**TRY IT**
In the data that follows, count each line with the string "focused"; the reply is the number only.
....
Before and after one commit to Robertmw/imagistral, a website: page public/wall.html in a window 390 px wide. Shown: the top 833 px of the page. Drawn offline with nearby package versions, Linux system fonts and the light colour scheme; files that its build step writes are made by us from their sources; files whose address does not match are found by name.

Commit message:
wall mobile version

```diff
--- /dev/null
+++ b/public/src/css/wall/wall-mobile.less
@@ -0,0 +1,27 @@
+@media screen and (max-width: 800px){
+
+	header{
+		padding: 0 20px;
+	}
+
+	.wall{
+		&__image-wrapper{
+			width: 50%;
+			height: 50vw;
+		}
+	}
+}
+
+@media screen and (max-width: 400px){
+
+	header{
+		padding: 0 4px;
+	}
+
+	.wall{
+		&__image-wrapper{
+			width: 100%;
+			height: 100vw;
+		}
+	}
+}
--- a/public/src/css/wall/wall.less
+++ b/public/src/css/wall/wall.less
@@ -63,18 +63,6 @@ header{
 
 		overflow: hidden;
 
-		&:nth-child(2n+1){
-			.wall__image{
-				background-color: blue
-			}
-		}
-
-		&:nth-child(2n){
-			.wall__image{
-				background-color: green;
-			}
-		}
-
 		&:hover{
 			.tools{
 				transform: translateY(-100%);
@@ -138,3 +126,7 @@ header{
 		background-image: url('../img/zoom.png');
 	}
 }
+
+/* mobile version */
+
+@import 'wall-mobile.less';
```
....
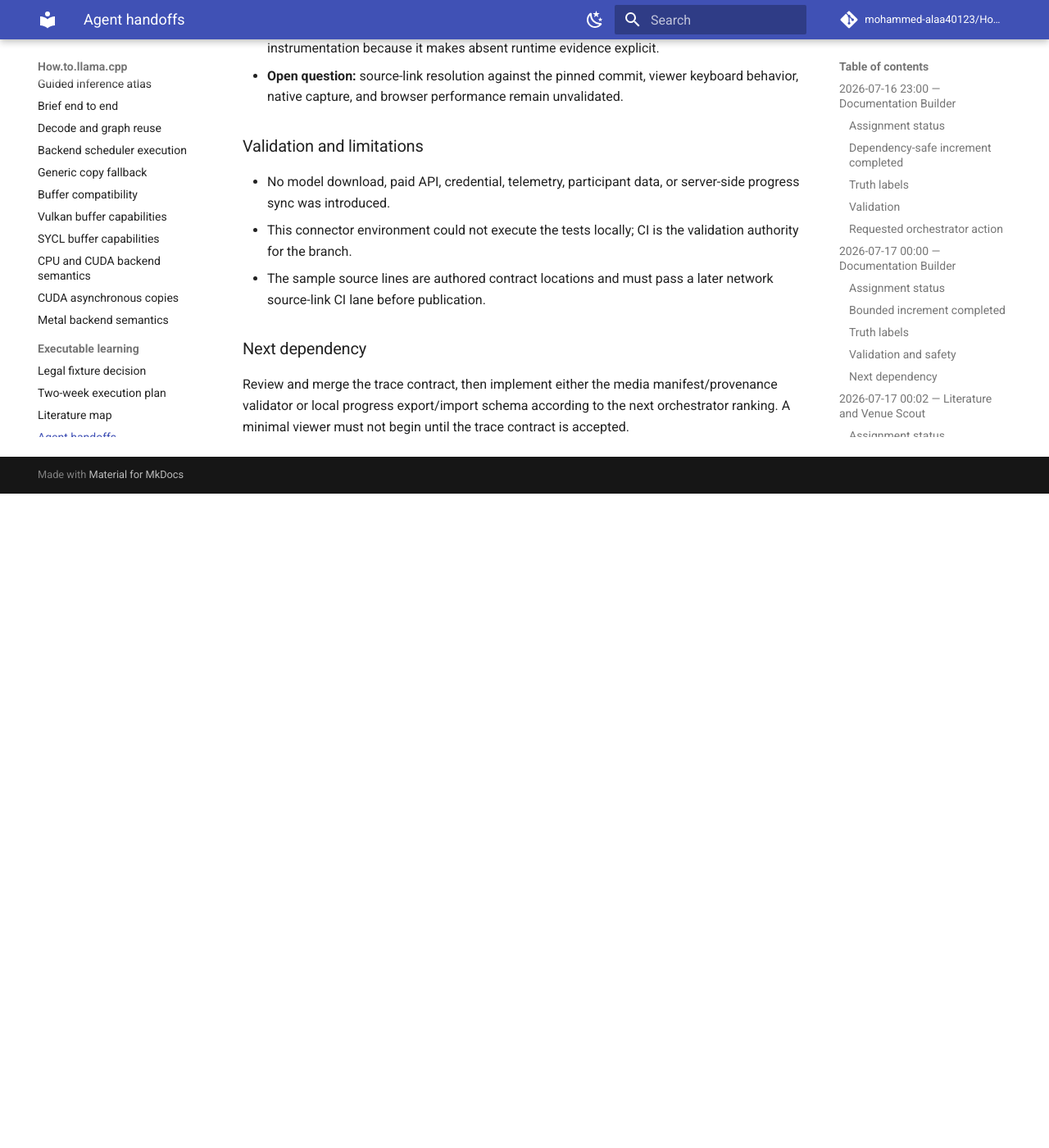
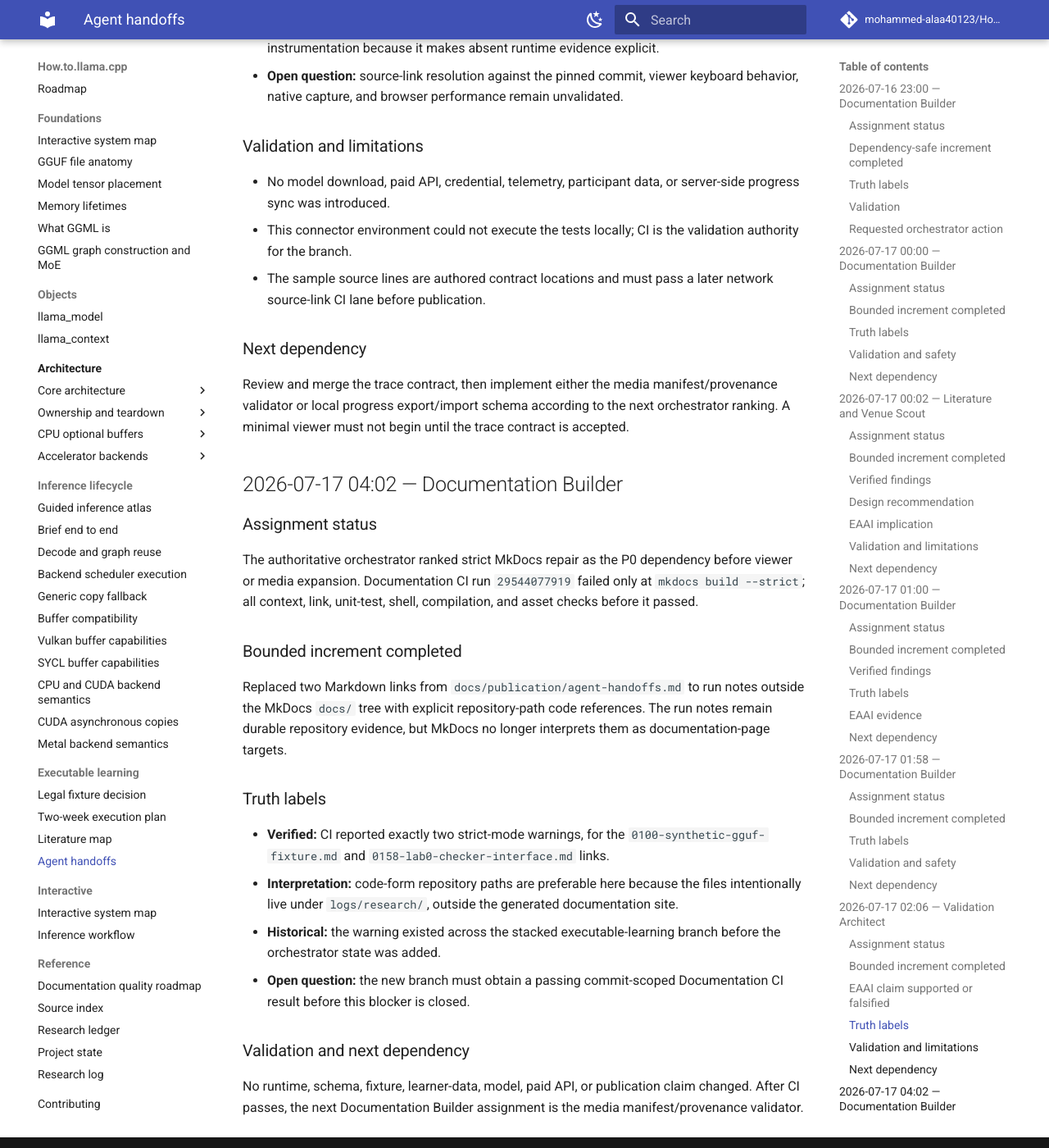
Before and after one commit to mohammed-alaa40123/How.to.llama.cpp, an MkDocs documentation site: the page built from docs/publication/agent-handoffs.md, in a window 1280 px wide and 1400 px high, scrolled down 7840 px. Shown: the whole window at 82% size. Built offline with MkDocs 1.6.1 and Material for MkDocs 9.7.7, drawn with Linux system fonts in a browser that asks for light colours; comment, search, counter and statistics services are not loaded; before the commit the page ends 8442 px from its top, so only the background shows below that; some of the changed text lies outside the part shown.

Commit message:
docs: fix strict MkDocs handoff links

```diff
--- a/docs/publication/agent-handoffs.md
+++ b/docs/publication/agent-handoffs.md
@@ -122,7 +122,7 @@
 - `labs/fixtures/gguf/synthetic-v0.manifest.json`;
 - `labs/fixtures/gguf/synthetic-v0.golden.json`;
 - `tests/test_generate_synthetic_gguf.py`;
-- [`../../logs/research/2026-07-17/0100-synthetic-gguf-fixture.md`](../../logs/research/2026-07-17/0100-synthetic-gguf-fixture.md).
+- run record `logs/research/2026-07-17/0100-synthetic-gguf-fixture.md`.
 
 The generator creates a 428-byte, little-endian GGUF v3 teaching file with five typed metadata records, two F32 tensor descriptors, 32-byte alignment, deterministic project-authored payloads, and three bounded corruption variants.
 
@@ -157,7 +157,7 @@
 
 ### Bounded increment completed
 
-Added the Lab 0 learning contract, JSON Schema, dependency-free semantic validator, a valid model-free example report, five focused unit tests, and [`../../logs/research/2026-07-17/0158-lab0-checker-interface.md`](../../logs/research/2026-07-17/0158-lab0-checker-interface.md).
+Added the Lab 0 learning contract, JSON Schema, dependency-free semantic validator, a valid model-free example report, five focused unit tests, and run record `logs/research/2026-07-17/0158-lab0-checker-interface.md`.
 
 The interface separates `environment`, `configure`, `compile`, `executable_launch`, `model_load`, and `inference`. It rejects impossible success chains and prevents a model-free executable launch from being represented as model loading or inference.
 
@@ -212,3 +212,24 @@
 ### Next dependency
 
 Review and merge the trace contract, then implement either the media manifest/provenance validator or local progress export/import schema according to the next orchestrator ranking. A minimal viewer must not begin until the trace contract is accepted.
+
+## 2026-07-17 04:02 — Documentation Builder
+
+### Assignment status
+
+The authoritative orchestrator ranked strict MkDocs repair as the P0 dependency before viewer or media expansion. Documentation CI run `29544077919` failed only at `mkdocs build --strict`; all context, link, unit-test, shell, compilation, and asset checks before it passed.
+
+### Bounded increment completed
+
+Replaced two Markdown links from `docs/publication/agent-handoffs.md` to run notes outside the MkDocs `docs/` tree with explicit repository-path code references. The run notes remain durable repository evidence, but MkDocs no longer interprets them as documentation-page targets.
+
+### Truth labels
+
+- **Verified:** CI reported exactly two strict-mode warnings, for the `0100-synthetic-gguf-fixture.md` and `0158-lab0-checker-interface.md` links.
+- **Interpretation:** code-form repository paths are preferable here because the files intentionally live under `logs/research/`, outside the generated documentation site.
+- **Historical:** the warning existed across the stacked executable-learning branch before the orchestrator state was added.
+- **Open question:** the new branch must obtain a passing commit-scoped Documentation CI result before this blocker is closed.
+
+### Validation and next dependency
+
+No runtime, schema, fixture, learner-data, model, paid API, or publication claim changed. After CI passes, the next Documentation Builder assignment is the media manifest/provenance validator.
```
....
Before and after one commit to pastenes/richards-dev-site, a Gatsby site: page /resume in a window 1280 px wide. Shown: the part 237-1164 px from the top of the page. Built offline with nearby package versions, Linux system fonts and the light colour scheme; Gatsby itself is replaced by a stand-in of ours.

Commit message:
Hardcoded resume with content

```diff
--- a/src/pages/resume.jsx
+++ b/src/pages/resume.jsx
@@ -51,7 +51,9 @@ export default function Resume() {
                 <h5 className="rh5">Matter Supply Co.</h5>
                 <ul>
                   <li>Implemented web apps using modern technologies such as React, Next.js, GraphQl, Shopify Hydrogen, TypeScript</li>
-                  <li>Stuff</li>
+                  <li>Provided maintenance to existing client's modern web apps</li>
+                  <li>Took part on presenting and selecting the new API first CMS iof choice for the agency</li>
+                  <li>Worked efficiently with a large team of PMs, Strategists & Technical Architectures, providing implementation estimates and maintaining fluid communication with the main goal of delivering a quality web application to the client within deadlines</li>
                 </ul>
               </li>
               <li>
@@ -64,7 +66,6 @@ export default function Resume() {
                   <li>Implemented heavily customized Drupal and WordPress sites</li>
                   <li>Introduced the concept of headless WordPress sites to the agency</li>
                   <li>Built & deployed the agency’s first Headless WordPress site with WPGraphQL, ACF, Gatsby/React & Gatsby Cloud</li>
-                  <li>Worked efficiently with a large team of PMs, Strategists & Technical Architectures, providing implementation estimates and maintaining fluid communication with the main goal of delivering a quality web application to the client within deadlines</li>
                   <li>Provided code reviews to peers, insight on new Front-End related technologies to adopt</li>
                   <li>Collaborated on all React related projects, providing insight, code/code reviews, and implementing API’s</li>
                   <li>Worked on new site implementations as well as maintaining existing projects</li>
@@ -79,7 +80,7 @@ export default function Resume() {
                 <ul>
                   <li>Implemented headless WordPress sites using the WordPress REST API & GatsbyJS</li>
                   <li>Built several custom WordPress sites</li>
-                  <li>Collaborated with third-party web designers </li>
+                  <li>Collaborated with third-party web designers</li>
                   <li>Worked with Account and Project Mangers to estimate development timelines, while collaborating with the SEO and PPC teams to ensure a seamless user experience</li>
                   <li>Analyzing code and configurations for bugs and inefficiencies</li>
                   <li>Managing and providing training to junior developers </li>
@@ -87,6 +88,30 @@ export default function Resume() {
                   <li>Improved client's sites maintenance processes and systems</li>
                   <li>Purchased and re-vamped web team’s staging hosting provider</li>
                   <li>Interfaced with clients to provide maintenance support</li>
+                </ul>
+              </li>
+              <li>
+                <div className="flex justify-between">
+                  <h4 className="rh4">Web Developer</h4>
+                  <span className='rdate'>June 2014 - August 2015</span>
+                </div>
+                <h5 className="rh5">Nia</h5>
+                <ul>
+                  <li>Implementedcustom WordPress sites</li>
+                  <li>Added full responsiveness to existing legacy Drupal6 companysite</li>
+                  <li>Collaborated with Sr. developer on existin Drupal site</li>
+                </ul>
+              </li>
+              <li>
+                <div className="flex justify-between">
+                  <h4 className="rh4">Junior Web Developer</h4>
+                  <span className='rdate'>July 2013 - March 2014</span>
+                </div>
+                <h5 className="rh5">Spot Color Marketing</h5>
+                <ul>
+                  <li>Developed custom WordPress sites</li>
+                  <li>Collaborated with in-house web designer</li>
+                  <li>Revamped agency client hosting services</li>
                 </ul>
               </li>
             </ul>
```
....
**WRITTEN ANSWER**
2